**TASK GOAL:**
Starting with the first line, output the data exactly, through to the last line.

Content starts

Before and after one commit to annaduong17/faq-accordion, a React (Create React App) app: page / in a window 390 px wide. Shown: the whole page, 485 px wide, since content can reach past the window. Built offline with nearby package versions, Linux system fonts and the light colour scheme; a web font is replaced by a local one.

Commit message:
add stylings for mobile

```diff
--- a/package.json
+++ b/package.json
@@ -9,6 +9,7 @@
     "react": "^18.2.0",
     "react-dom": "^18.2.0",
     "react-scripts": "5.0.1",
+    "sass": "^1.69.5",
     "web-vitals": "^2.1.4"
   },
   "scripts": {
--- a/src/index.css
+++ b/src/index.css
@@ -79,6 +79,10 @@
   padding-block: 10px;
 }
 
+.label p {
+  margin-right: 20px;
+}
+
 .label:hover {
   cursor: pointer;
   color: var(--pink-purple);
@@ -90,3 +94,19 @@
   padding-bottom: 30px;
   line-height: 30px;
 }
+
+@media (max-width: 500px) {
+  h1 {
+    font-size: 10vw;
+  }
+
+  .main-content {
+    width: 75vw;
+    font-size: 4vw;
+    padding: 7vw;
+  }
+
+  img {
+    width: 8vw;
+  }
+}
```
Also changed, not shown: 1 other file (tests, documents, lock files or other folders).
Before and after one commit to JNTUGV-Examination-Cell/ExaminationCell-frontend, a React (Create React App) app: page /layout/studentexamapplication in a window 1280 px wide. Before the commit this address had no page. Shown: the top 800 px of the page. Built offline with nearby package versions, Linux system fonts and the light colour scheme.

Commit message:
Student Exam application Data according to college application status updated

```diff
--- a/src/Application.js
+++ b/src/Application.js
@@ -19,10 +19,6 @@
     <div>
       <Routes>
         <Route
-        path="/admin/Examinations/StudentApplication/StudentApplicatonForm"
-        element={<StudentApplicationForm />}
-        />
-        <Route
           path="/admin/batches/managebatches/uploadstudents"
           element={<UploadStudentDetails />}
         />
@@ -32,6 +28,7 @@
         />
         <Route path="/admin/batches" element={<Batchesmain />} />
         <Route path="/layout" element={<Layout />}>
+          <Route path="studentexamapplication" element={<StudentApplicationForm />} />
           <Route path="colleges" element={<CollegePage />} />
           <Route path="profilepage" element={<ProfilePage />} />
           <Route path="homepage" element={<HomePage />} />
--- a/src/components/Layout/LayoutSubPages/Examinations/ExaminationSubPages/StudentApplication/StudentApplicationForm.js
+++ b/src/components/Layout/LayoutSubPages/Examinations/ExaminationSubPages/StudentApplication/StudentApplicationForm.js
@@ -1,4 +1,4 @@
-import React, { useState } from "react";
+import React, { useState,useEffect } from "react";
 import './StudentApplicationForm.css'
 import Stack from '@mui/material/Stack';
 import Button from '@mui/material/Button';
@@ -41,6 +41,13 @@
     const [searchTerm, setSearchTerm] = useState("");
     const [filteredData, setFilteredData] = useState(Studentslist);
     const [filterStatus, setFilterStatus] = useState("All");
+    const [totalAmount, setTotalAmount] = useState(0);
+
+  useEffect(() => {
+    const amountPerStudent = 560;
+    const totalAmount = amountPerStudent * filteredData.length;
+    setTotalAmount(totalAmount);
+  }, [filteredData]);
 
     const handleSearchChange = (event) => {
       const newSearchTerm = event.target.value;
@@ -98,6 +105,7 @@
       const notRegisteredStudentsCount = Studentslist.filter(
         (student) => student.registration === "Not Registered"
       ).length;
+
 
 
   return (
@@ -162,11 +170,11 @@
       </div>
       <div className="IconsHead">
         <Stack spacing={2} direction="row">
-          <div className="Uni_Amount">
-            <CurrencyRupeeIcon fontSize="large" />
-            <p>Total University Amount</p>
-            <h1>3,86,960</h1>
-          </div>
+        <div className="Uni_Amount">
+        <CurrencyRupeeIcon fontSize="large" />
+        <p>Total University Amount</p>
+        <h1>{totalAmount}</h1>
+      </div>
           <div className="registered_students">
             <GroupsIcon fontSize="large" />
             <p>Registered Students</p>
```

Content ends

**RESULT BELOW:**
Before and after one commit to annaduong17/faq-accordion, a React (Create React App) app: page / in a window 390 px wide. Shown: the whole page, 485 px wide, since content can reach past the window. Built offline with nearby package versions, Linux system fonts and the light colour scheme; a web font is replaced by a local one.

Commit message:
add stylings for mobile

```diff
--- a/package.json
+++ b/package.json
@@ -9,6 +9,7 @@
     "react": "^18.2.0",
     "react-dom": "^18.2.0",
     "react-scripts": "5.0.1",
+    "sass": "^1.69.5",
     "web-vitals": "^2.1.4"
   },
   "scripts": {
--- a/src/index.css
+++ b/src/index.css
@@ -79,6 +79,10 @@
   padding-block: 10px;
 }
 
+.label p {
+  margin-right: 20px;
+}
+
 .label:hover {
   cursor: pointer;
   color: var(--pink-purple);
@@ -90,3 +94,19 @@
   padding-bottom: 30px;
   line-height: 30px;
 }
+
+@media (max-width: 500px) {
+  h1 {
+    font-size: 10vw;
+  }
+
+  .main-content {
+    width: 75vw;
+    font-size: 4vw;
+    padding: 7vw;
+  }
+
+  img {
+    width: 8vw;
+  }
+}
```
Also changed, not shown: 1 other file (tests, documents, lock files or other folders).
Before and after one commit to JNTUGV-Examination-Cell/ExaminationCell-frontend, a React (Create React App) app: page /layout/studentexamapplication in a window 1280 px wide. Before the commit this address had no page. Shown: the top 800 px of the page. Built offline with nearby package versions, Linux system fonts and the light colour scheme.

Commit message:
Student Exam application Data according to college application status updated

```diff
--- a/src/Application.js
+++ b/src/Application.js
@@ -19,10 +19,6 @@
     <div>
       <Routes>
         <Route
-        path="/admin/Examinations/StudentApplication/StudentApplicatonForm"
-        element={<StudentApplicationForm />}
-        />
-        <Route
           path="/admin/batches/managebatches/uploadstudents"
           element={<UploadStudentDetails />}
         />
@@ -32,6 +28,7 @@
         />
         <Route path="/admin/batches" element={<Batchesmain />} />
         <Route path="/layout" element={<Layout />}>
+          <Route path="studentexamapplication" element={<StudentApplicationForm />} />
           <Route path="colleges" element={<CollegePage />} />
           <Route path="profilepage" element={<ProfilePage />} />
           <Route path="homepage" element={<HomePage />} />
--- a/src/components/Layout/LayoutSubPages/Examinations/ExaminationSubPages/StudentApplication/StudentApplicationForm.js
+++ b/src/components/Layout/LayoutSubPages/Examinations/ExaminationSubPages/StudentApplication/StudentApplicationForm.js
@@ -1,4 +1,4 @@
-import React, { useState } from "react";
+import React, { useState,useEffect } from "react";
 import './StudentApplicationForm.css'
 import Stack from '@mui/material/Stack';
 import Button from '@mui/material/Button';
@@ -41,6 +41,13 @@
     const [searchTerm, setSearchTerm] = useState("");
     const [filteredData, setFilteredData] = useState(Studentslist);
     const [filterStatus, setFilterStatus] = useState("All");
+    const [totalAmount, setTotalAmount] = useState(0);
+
+  useEffect(() => {
+    const amountPerStudent = 560;
+    const totalAmount = amountPerStudent * filteredData.length;
+    setTotalAmount(totalAmount);
+  }, [filteredData]);
 
     const handleSearchChange = (event) => {
       const newSearchTerm = event.target.value;
@@ -98,6 +105,7 @@
       const notRegisteredStudentsCount = Studentslist.filter(
         (student) => student.registration === "Not Registered"
       ).length;
+
 
 
   return (
@@ -162,11 +170,11 @@
       </div>
       <div className="IconsHead">
         <Stack spacing={2} direction="row">
-          <div className="Uni_Amount">
-            <CurrencyRupeeIcon fontSize="large" />
-            <p>Total University Amount</p>
-            <h1>3,86,960</h1>
-          </div>
+        <div className="Uni_Amount">
+        <CurrencyRupeeIcon fontSize="large" />
+        <p>Total University Amount</p>
+        <h1>{totalAmount}</h1>
+      </div>
           <div className="registered_students">
             <GroupsIcon fontSize="large" />
             <p>Registered Students</p>
```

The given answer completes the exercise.